(Change detection data)

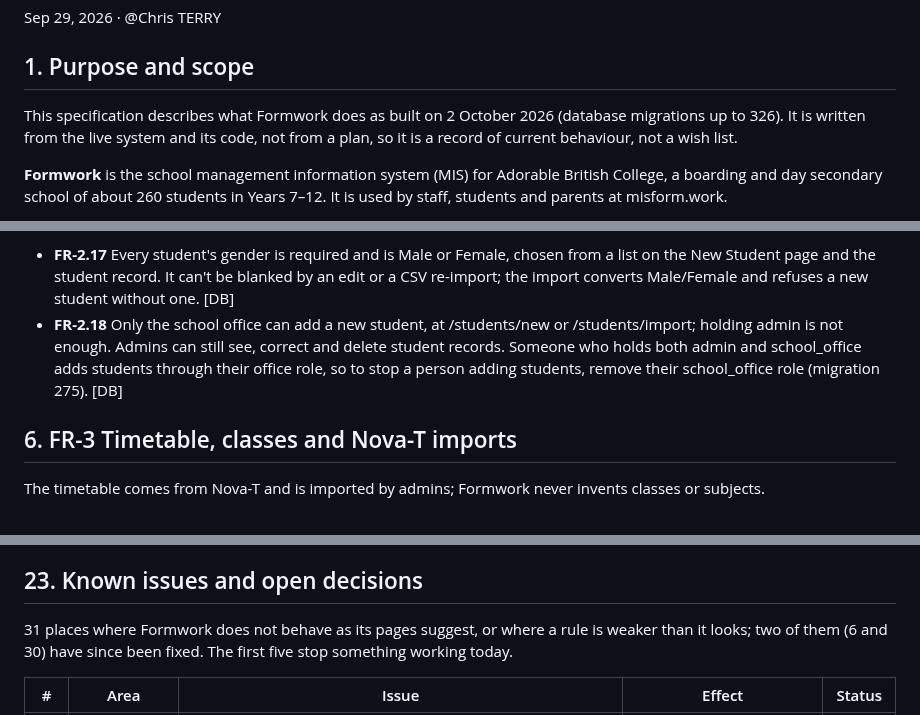
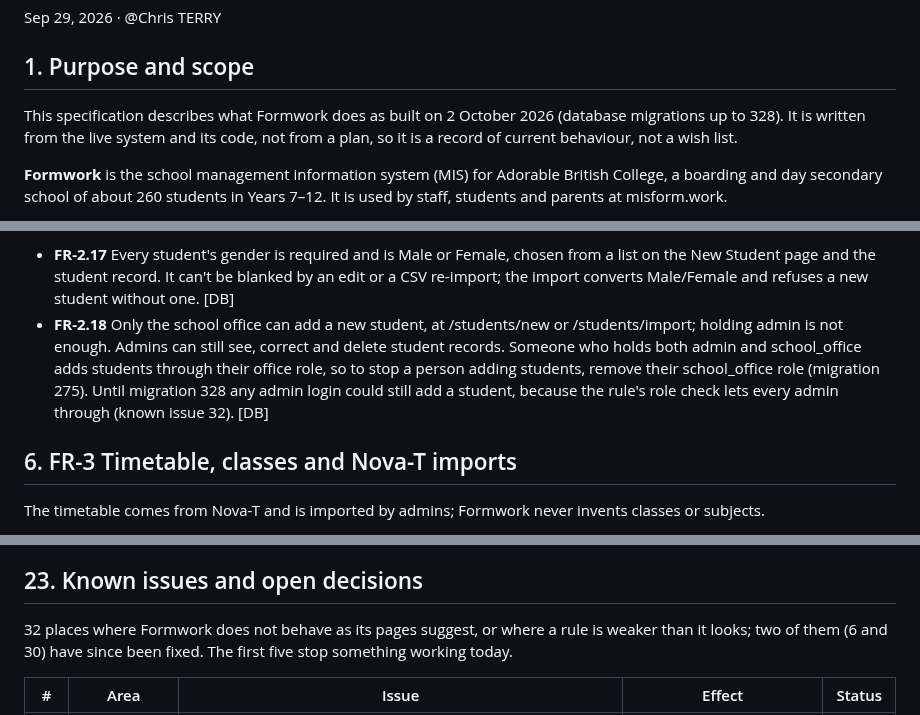
Before and after one commit to classroomportal/adorable_mis, a Markdown page: docs/FUNCTIONAL_SPEC.md, 3 parts joined by grey strips. Drawn GitHub-style.

```diff
--- a/docs/FUNCTIONAL_SPEC.md
+++ b/docs/FUNCTIONAL_SPEC.md
@@ -8,7 +8,7 @@ Sep 29, 2026 · @Chris TERRY
 
 ## 1. Purpose and scope
 
-This specification describes what Formwork does as built on 2 October 2026 (database migrations up to 326). It is written from the live system and its code, not from a plan, so it is a record of current behaviour, not a wish list.
+This specification describes what Formwork does as built on 2 October 2026 (database migrations up to 328). It is written from the live system and its code, not from a plan, so it is a record of current behaviour, not a wish list.
 
 **Formwork** is the school management information system (MIS) for Adorable British College, a boarding and day secondary school of about 260 students in Years 7–12. It is used by staff, students and parents at misform.work.
 
@@ -170,7 +171,7 @@ Every member of staff can read the whole student record; what each role can chan
 **Gender**
 
 - **FR-2.17** Every student's gender is required and is Male or Female, chosen from a list on the New Student page and the student record. It can't be blanked by an edit or a CSV re-import; the import converts Male/Female and refuses a new student without one. \[DB\]
-- **FR-2.18** Only the school office can add a new student, at /students/new or /students/import; holding admin is not enough. Admins can still see, correct and delete student records. Someone who holds both admin and school\_office adds students through their office role, so to stop a person adding students, remove their school\_office role (migration 275). \[DB\]
+- **FR-2.18** Only the school office can add a new student, at /students/new or /students/import; holding admin is not enough. Admins can still see, correct and delete student records. Someone who holds both admin and school\_office adds students through their office role, so to stop a person adding students, remove their school\_office role (migration 275). Until migration 328 any admin login could still add a student, because the rule's role check lets every admin through (known issue 32). \[DB\]
 
 ## 6. FR-3 Timetable, classes and Nova-T imports
 
@@ -829,7 +830,7 @@ The database, not the browser, decides who someone is and what they may do; sens
 
 ## 23. Known issues and open decisions
 
-31 places where Formwork does not behave as its pages suggest, or where a rule is weaker than it looks; two of them (6 and 30) have since been fixed. The first five stop something working today.
+32 places where Formwork does not behave as its pages suggest, or where a rule is weaker than it looks; two of them (6 and 30) have since been fixed. The first five stop something working today.
 
 | # | Area | Issue | Effect | Status |
 | --- | --- | --- | --- | --- |
```
Also changed, not shown: other parts of docs/FUNCTIONAL_SPEC.md (+2 -0 lines), docs/USER_MANUAL.md (+9 -3 lines), docs/manual-images/120-permissions.jpg (deleted), docs/manual-images/120-permissions.png (added).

● Task directions
Restate each entry word for word, please, but drop any images it holds.

● Answer space
Before and after one commit to classroomportal/adorable_mis, a Markdown page: docs/FUNCTIONAL_SPEC.md, 3 parts joined by grey strips. Drawn GitHub-style.

```diff
--- a/docs/FUNCTIONAL_SPEC.md
+++ b/docs/FUNCTIONAL_SPEC.md
@@ -8,7 +8,7 @@ Sep 29, 2026 · @Chris TERRY
 
 ## 1. Purpose and scope
 
-This specification describes what Formwork does as built on 2 October 2026 (database migrations up to 326). It is written from the live system and its code, not from a plan, so it is a record of current behaviour, not a wish list.
+This specification describes what Formwork does as built on 2 October 2026 (database migrations up to 328). It is written from the live system and its code, not from a plan, so it is a record of current behaviour, not a wish list.
 
 **Formwork** is the school management information system (MIS) for Adorable British College, a boarding and day secondary school of about 260 students in Years 7–12. It is used by staff, students and parents at misform.work.
 
@@ -170,7 +171,7 @@ Every member of staff can read the whole student record; what each role can chan
 **Gender**
 
 - **FR-2.17** Every student's gender is required and is Male or Female, chosen from a list on the New Student page and the student record. It can't be blanked by an edit or a CSV re-import; the import converts Male/Female and refuses a new student without one. \[DB\]
-- **FR-2.18** Only the school office can add a new student, at /students/new or /students/import; holding admin is not enough. Admins can still see, correct and delete student records. Someone who holds both admin and school\_office adds students through their office role, so to stop a person adding students, remove their school\_office role (migration 275). \[DB\]
+- **FR-2.18** Only the school office can add a new student, at /students/new or /students/import; holding admin is not enough. Admins can still see, correct and delete student records. Someone who holds both admin and school\_office adds students through their office role, so to stop a person adding students, remove their school\_office role (migration 275). Until migration 328 any admin login could still add a student, because the rule's role check lets every admin through (known issue 32). \[DB\]
 
 ## 6. FR-3 Timetable, classes and Nova-T imports
 
@@ -829,7 +830,7 @@ The database, not the browser, decides who someone is and what they may do; sens
 
 ## 23. Known issues and open decisions
 
-31 places where Formwork does not behave as its pages suggest, or where a rule is weaker than it looks; two of them (6 and 30) have since been fixed. The first five stop something working today.
+32 places where Formwork does not behave as its pages suggest, or where a rule is weaker than it looks; two of them (6 and 30) have since been fixed. The first five stop something working today.
 
 | # | Area | Issue | Effect | Status |
 | --- | --- | --- | --- | --- |
```
Also changed, not shown: other parts of docs/FUNCTIONAL_SPEC.md (+2 -0 lines), docs/USER_MANUAL.md (+9 -3 lines), docs/manual-images/120-permissions.jpg (deleted), docs/manual-images/120-permissions.png (added).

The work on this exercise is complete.